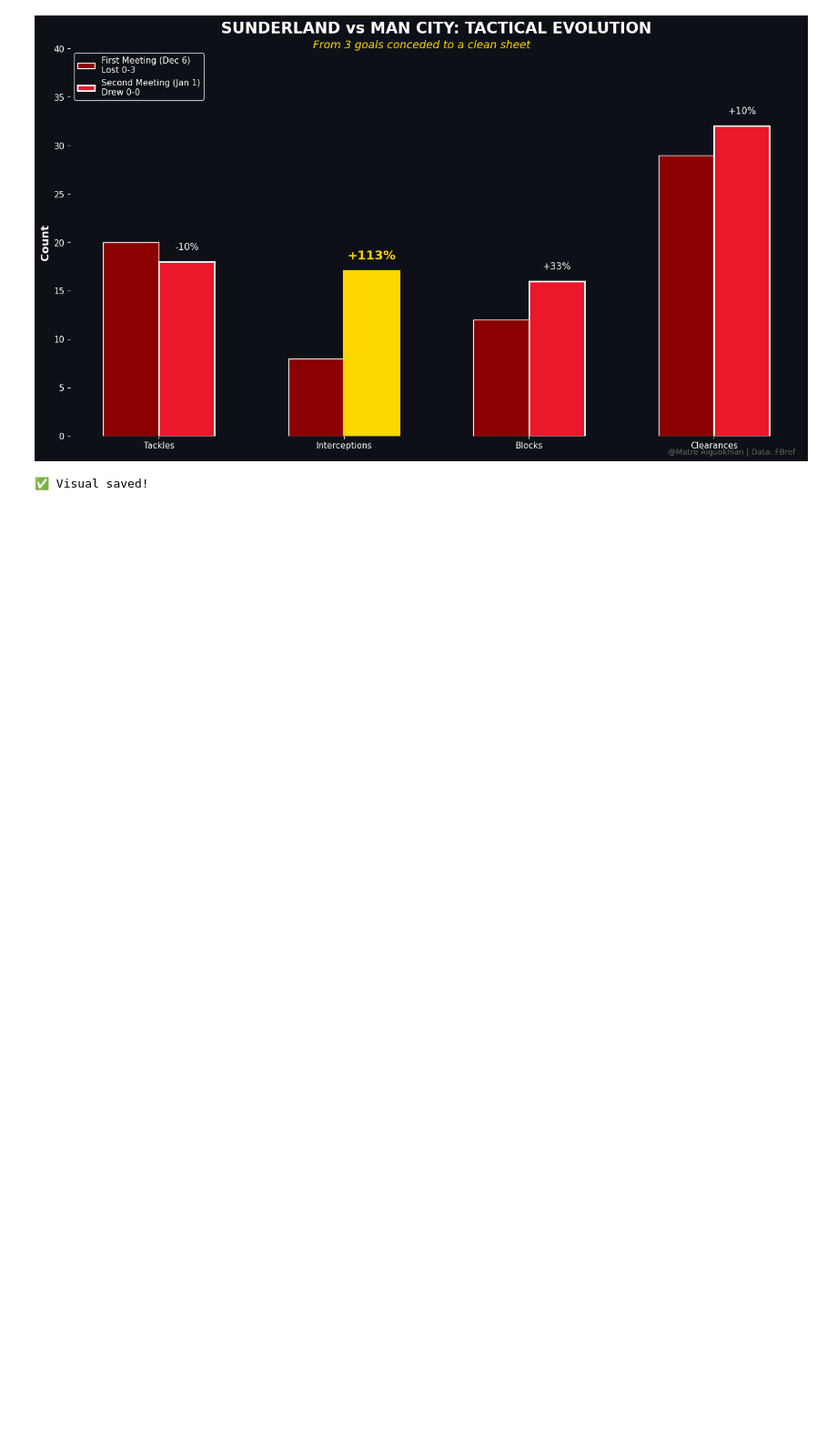
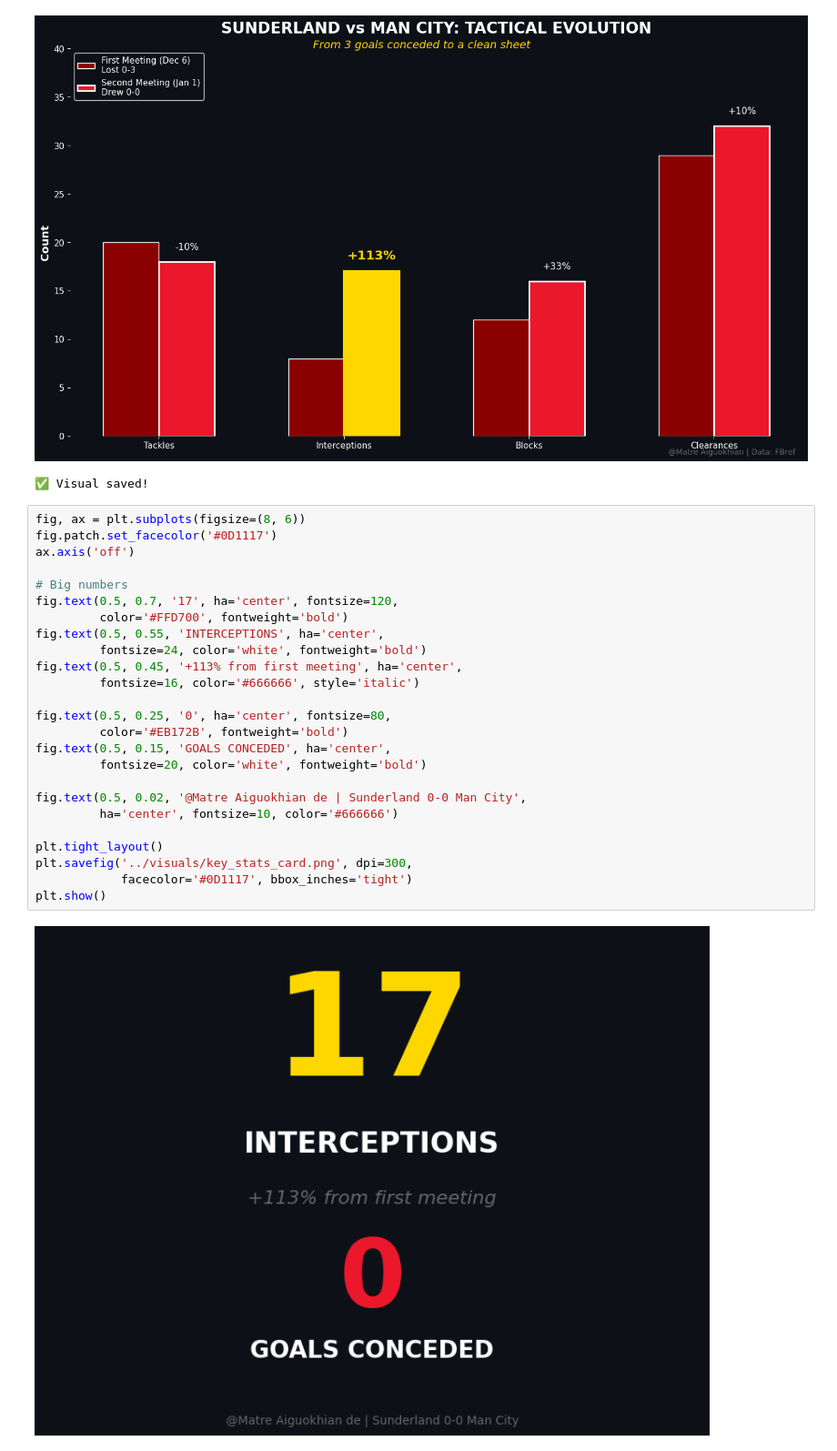
Before and after one commit to Matre5/january-2026-football-analytics, a Jupyter notebook: notebooks/01_jan01_sunderland_mancity.ipynb, the cells around one changed output. Shown at 91% size. Drawn from its saved outputs; the diff is of its cells as text; blank space fills up the shorter version.

Commit message:
visuals updated

```diff
--- a/notebooks/01_jan01_sunderland_mancity.ipynb
+++ b/notebooks/01_jan01_sunderland_mancity.ipynb
@@ -371,3 +371,30 @@ print("✅ Visual saved!")
 # %% [output]
 [figure]
 ✅ Visual saved!
+# %%
+fig, ax = plt.subplots(figsize=(8, 6))
+fig.patch.set_facecolor('#0D1117')
+ax.axis('off')
+
+# Big numbers
+fig.text(0.5, 0.7, '17', ha='center', fontsize=120,
+         color='#FFD700', fontweight='bold')
+fig.text(0.5, 0.55, 'INTERCEPTIONS', ha='center',
+         fontsize=24, color='white', fontweight='bold')
+fig.text(0.5, 0.45, '+113% from first meeting', ha='center',
+         fontsize=16, color='#666666', style='italic')
+
+fig.text(0.5, 0.25, '0', ha='center', fontsize=80,
+         color='#EB172B', fontweight='bold')
+fig.text(0.5, 0.15, 'GOALS CONCEDED', ha='center',
+         fontsize=20, color='white', fontweight='bold')
+
+fig.text(0.5, 0.02, '@Matre Aiguokhian de | Sunderland 0-0 Man City',
+         ha='center', fontsize=10, color='#666666')
+
+plt.tight_layout()
+plt.savefig('../visuals/key_stats_card.png', dpi=300,
+            facecolor='#0D1117', bbox_inches='tight')
+plt.show()
+# %% [output]
+[figure, added]
```
Also changed, not shown: 1 other file.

★ ★ ★ ★ ★ ★ ★

*Assigned task*
Where a line in the material contains "fontsize", copy that line.

*Answer for this exercise*
+fig.text(0.5, 0.7, '17', ha='center', fontsize=120,
+         fontsize=24, color='white', fontweight='bold')
+         fontsize=16, color='#666666', style='italic')
+fig.text(0.5, 0.25, '0', ha='center', fontsize=80,
+         fontsize=20, color='white', fontweight='bold')
+         ha='center', fontsize=10, color='#666666')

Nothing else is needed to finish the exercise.